Sheridan departed for a military conference in Washington, D.C., and before he returned, Early launched a devastating attack on the surprised Yankees at Cedar Creek. Throughout the morning of October 19, the Rebels drove the Union troops back more than three miles. By late morning, Early slowed the attack despite the urgings of General John B. Gordon, who insisted that Early press his assault to achieve total destruction of the Federal force. Returning from Washington, Sheridan heard the battle from Winchester and began a furious, 12-mile ride to the front. Along the way, he met his retreating soldiers and turned them back toward the battle for a counterattack. This effort, which was later called Sheridan’s Ride, became legendary.

After Early cut off his assault, an eerie silence settled on the battlefield. Sheridan orchestrated his counterattack by late afternoon, and it was devastating. The Yankees tore through the Confederate lines and sent Early’s army in retreat. Sheridan lost 5,500 out of 31,000 troops. Early lost almost 3,000 of the 22,000 men in his command, but nearly all of the Confederate artillery was captured in the Union counterattack.

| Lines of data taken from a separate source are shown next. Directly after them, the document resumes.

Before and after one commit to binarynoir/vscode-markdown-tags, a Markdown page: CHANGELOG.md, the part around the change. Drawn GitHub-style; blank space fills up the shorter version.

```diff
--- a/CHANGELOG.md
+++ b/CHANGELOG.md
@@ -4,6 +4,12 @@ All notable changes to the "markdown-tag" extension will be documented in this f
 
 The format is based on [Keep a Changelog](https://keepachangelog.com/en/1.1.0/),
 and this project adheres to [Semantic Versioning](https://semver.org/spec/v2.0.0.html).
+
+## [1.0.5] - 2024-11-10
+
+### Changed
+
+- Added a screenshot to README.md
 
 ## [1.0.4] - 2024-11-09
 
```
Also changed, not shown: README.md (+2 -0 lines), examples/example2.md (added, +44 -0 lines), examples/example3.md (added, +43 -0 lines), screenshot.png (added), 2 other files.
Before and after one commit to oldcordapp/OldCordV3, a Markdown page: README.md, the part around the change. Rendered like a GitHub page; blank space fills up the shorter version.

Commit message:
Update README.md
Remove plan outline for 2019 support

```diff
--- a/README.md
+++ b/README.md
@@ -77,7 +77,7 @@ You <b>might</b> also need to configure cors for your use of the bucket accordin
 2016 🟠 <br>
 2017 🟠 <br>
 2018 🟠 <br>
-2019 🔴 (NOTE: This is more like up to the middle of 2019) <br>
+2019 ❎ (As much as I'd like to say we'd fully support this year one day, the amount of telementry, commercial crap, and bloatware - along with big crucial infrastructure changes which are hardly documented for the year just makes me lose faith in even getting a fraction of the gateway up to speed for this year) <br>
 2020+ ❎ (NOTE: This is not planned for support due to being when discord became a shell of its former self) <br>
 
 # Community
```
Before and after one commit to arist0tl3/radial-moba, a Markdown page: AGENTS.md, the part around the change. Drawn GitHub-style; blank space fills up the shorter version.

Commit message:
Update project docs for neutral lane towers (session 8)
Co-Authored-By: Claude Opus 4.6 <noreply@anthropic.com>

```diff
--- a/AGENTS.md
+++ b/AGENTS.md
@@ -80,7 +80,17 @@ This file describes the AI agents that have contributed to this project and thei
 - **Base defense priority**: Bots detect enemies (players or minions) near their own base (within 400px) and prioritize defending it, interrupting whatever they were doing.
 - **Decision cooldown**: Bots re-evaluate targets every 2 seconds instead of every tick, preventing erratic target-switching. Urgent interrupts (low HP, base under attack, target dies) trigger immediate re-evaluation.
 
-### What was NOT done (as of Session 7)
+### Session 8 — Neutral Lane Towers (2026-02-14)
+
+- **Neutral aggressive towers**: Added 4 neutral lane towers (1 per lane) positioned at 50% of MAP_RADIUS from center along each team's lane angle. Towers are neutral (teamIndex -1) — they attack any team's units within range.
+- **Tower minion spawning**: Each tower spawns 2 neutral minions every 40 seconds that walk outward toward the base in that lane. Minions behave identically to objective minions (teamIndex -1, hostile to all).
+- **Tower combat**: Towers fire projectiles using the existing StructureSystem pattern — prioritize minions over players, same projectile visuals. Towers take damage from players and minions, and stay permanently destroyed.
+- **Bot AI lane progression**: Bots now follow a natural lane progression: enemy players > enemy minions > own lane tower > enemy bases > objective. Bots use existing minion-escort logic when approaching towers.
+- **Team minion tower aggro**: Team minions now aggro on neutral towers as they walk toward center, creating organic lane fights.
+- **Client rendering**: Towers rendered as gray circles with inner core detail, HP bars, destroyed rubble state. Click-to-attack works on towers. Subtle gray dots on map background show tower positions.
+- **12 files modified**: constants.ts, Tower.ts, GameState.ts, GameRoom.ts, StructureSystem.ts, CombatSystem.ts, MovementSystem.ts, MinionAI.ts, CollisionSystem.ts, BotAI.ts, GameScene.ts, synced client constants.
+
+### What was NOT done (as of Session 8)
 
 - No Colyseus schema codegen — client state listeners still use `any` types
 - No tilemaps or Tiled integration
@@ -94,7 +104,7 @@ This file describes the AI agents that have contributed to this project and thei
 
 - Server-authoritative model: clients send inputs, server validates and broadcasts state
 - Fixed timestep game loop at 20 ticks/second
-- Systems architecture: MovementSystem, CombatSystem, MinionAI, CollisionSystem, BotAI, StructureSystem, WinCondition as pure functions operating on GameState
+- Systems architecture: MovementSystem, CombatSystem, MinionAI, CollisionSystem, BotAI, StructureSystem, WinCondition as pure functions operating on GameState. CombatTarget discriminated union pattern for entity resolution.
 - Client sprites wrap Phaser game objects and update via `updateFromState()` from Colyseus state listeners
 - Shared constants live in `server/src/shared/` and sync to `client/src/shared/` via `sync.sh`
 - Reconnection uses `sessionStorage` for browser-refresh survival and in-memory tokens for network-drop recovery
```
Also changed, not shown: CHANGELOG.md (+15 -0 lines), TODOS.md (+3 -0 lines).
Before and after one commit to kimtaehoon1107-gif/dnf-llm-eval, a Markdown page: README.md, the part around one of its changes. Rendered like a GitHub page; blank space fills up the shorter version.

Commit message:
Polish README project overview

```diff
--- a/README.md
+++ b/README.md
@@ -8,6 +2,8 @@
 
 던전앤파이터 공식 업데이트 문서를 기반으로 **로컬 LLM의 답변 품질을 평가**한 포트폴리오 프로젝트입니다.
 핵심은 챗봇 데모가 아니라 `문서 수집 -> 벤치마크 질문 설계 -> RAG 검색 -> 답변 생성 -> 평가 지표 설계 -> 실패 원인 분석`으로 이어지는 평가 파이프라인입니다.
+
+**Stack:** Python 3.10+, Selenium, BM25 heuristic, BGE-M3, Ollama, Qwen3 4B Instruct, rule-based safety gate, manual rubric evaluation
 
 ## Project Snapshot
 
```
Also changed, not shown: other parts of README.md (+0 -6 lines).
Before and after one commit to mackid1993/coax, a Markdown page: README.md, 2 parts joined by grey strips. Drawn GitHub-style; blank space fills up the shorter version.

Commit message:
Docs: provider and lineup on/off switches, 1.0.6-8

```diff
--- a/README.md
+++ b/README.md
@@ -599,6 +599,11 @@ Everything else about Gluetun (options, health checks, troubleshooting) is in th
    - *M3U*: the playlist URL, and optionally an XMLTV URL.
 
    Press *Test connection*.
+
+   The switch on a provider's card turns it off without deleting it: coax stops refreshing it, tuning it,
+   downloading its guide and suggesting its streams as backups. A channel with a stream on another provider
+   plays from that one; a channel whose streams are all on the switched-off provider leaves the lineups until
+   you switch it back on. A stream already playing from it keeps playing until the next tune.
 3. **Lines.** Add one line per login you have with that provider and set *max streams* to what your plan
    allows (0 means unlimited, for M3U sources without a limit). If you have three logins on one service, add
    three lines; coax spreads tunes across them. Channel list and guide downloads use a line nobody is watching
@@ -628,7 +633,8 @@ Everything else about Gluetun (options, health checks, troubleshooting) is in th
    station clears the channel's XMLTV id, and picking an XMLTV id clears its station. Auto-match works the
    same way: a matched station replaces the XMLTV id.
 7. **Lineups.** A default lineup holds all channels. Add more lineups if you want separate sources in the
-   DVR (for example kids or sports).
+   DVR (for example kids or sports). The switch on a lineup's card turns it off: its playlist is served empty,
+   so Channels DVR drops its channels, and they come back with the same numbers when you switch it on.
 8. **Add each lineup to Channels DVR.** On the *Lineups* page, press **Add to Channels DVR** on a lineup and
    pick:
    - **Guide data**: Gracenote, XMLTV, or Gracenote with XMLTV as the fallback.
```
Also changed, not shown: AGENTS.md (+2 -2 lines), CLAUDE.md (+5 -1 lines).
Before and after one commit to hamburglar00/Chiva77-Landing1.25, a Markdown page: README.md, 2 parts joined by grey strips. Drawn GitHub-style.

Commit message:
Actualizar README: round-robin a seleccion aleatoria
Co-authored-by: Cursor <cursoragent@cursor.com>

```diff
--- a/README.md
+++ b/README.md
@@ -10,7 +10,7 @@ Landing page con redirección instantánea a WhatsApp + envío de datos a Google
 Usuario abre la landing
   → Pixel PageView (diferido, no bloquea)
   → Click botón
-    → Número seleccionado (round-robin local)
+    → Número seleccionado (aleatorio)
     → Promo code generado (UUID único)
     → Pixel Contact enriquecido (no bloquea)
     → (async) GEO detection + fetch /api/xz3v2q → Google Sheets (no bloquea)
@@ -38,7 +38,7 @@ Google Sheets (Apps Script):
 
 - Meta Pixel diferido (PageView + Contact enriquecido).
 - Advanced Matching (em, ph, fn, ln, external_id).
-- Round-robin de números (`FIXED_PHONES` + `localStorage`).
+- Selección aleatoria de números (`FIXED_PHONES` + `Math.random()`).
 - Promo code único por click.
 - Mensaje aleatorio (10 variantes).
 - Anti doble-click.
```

It was the last major battle in the Shenandoah campaign, and Early was never able to mount a serious offensive again.